The Mozart Cup in Austria was a successful trip on many fronts. The Ice’Kateers placed sixth out of thirteen senior teams, including some of the top teams in the world including Marigold IceUnity, Rockettes, Nexxice and Team Unique. The skaters also made lifelong memories—an important component of Pargee and Saitta’s coaching style and philosophy.
Pargee’s goal for the team at nationals was to have two strong performances, and she said, “although you have no control over your scores and ultimately your placement, I hoped that with two strong performances it would be enough for us to earn a medal.”
The team and the coaches were full of energy following their fourth place finish in short. They were nervous, excited, relieved they put out a strong performance and confident in the way they were practicing long. Pargee told the team “you can’t win the competition with the short, but you can lose it…[you have] not won anything yet. [You] still needed to go out and attack the long.”
On Saturday night a member of the Ice’Kateers family, one of the novice skater’s dads, passed away suddenly. Putting aside their emotions was almost impossible for many of the skaters who knew him well, so they dedicated their performance to honor him and his family. They skated beautifully and returned to their locker room to await the final results.
The news that they held on to the fourth place spot sent the team into a “happy mess”. There were tears of joy, laughter, screaming and hugging. When they exited the locker room for the awards ceremony the Haydenettes, the Crystallettes and Miami University cheered and clapped loudly, welcoming the Ice’Kateers to the top teams in the United States. The experience was surreal for many team members. “To watch the girls’ excitement as they skated out and to see the other teams cheering for them, it is something I have burned in my memory,” said Pargee. “I was so proud, happy and so happy for them. It truly was the achievement and accomplishment of a goal.”

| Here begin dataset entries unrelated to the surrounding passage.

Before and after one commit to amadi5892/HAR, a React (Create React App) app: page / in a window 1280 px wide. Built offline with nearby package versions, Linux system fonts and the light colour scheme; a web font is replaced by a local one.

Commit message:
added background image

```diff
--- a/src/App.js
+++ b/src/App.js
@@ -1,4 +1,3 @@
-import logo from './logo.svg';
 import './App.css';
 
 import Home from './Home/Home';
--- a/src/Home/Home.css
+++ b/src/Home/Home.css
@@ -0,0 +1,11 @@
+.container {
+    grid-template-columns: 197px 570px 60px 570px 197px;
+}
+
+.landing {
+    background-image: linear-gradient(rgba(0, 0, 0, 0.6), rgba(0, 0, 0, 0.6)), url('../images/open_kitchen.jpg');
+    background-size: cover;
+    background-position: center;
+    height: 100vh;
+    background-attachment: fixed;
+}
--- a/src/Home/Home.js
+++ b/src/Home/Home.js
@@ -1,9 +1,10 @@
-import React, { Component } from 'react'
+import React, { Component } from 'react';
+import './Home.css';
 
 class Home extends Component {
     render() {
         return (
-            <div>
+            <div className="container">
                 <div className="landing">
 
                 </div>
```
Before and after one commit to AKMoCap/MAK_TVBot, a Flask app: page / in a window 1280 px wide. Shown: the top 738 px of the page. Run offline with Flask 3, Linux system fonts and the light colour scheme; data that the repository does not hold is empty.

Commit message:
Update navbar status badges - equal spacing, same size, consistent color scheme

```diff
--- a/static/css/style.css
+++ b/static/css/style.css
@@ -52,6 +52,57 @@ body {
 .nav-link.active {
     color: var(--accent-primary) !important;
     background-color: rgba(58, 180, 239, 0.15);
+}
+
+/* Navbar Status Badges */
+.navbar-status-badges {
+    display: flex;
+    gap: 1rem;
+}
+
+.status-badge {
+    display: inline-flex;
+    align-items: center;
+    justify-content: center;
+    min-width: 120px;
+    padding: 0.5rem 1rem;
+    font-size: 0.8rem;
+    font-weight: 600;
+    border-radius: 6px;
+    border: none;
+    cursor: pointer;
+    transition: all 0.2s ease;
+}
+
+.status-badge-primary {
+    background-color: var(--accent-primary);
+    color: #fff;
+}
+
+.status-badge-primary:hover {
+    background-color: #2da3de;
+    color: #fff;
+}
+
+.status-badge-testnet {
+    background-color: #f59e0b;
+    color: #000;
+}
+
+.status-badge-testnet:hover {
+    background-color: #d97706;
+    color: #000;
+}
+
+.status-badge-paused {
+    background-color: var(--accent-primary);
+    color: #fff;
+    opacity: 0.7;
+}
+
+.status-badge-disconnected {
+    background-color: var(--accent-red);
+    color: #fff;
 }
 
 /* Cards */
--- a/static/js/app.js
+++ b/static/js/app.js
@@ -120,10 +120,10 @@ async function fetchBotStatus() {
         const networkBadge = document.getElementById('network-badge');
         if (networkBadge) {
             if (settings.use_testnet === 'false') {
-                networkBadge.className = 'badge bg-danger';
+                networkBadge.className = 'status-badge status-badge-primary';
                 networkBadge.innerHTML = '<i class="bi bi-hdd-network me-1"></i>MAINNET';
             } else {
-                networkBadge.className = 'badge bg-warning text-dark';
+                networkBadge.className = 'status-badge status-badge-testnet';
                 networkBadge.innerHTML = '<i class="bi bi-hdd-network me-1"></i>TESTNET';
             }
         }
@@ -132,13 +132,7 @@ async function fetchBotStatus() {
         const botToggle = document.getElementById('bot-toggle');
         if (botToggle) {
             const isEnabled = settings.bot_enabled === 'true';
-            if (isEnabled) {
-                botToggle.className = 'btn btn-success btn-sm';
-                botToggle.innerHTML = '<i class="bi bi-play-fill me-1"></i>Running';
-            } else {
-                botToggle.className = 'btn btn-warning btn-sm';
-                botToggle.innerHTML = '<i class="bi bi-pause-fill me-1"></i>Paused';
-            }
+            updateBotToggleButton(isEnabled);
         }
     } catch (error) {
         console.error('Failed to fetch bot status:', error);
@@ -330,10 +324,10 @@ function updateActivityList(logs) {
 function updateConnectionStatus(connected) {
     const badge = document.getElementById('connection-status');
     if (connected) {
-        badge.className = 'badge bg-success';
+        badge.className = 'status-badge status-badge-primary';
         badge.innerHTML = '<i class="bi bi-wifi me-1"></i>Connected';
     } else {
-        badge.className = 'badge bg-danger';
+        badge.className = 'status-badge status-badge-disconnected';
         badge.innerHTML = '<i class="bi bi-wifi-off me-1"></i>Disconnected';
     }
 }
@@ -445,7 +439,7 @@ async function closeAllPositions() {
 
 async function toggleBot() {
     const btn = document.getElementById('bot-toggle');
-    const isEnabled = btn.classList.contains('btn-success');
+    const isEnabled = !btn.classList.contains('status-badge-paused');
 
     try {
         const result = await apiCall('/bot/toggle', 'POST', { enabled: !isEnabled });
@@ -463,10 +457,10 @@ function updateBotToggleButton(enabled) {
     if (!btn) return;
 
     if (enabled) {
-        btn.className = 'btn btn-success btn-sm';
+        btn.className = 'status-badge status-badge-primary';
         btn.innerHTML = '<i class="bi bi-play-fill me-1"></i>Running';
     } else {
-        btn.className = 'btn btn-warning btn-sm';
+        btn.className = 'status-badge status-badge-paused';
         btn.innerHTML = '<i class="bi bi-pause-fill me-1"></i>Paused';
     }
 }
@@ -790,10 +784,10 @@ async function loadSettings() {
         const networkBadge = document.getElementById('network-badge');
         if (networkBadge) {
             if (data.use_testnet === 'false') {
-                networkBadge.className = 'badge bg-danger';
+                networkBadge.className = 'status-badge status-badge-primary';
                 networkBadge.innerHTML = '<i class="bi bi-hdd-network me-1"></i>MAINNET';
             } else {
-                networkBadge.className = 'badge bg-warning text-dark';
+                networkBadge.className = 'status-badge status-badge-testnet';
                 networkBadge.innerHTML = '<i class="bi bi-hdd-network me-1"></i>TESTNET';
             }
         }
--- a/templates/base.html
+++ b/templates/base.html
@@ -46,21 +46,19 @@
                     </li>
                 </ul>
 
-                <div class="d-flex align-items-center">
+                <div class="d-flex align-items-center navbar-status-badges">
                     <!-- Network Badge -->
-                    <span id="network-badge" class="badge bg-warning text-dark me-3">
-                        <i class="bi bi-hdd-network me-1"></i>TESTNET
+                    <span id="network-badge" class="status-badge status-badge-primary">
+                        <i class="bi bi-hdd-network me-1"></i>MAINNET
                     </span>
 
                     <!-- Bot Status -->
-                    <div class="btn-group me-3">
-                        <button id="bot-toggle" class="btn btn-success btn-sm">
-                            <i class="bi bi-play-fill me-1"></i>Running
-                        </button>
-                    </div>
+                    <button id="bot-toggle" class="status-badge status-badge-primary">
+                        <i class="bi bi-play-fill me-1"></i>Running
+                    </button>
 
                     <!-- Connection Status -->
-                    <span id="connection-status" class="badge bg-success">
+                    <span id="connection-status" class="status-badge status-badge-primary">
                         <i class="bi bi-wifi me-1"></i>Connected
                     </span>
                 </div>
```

The end of this season brings the beginning of a new season for the Ice’Kateers, which for Pargee means new memories and new goals. “The first medal at the senior level at nationals is always the sweetest and it is so hard to repeat,” Pargee said. “While it would be wonderful for us to medal again at nationals, we have such good teams at the senior level that you never know who will end up on the podium. How wonderful it would be to someday have a team at worlds, but you never know what each season will bring. In the meantime, we will continue to try to put out a quality product while making great memories along the way.”
Click the links below to read full interviews with coach Kathi Pargee and members of the Ice’Kateers senior team.